Given entries:
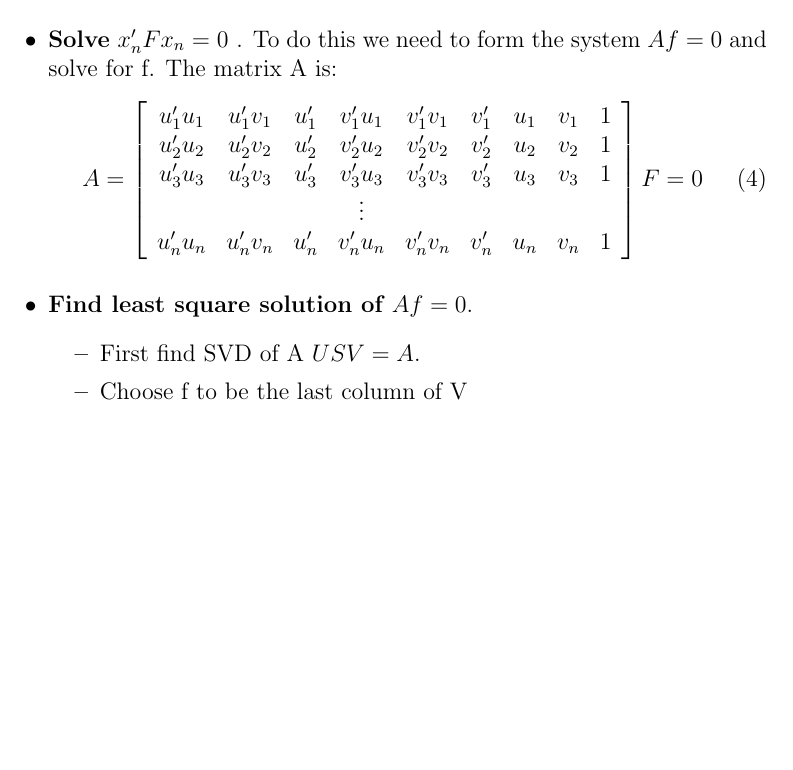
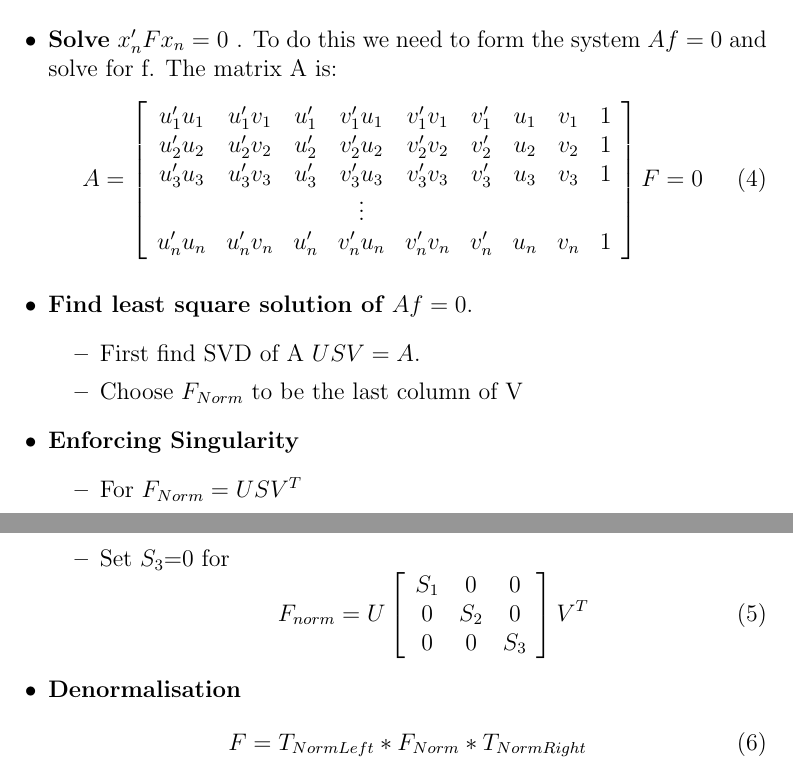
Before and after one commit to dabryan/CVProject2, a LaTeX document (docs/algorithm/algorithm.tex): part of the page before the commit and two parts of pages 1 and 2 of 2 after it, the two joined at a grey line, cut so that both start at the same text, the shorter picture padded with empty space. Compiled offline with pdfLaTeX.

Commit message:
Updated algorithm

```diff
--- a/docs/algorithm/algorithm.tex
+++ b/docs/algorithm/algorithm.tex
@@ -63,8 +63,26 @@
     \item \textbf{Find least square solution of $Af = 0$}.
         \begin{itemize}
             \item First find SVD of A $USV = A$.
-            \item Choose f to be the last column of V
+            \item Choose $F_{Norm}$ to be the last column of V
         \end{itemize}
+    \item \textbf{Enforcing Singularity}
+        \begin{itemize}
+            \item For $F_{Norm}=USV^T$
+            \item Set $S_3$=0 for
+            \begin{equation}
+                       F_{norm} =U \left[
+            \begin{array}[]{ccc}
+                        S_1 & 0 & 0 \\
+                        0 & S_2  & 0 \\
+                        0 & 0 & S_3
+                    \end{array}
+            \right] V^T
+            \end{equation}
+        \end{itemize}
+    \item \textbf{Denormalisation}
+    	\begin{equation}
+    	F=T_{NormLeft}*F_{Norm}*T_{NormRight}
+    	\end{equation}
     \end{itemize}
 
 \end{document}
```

---

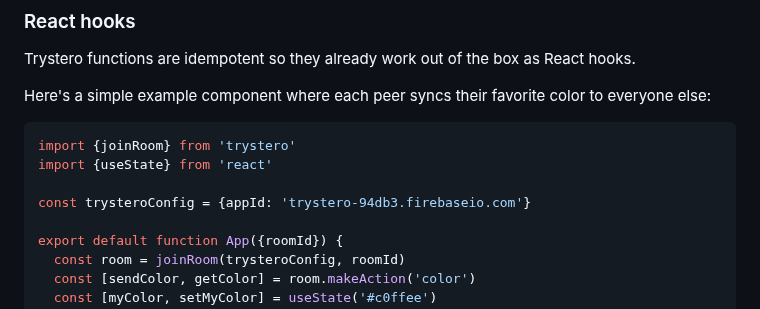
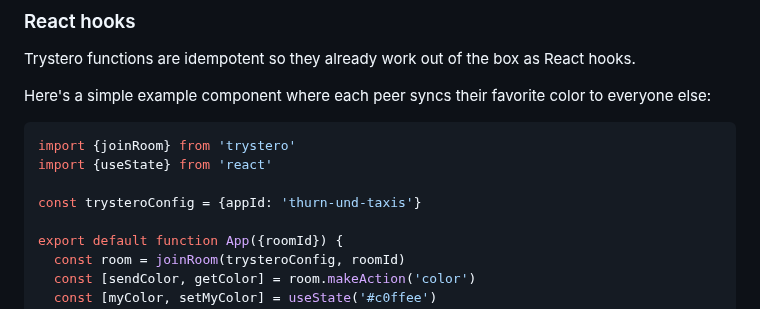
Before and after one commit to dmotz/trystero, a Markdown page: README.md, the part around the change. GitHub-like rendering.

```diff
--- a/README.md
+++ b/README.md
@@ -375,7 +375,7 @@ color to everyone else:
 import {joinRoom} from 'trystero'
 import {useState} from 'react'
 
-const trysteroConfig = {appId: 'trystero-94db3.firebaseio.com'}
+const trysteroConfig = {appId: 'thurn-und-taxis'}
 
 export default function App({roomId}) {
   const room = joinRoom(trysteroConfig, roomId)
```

What needs to be done:
Look through the listing above and give the number of lines containing the string "Choose", with nothing else.

Exercise result:
2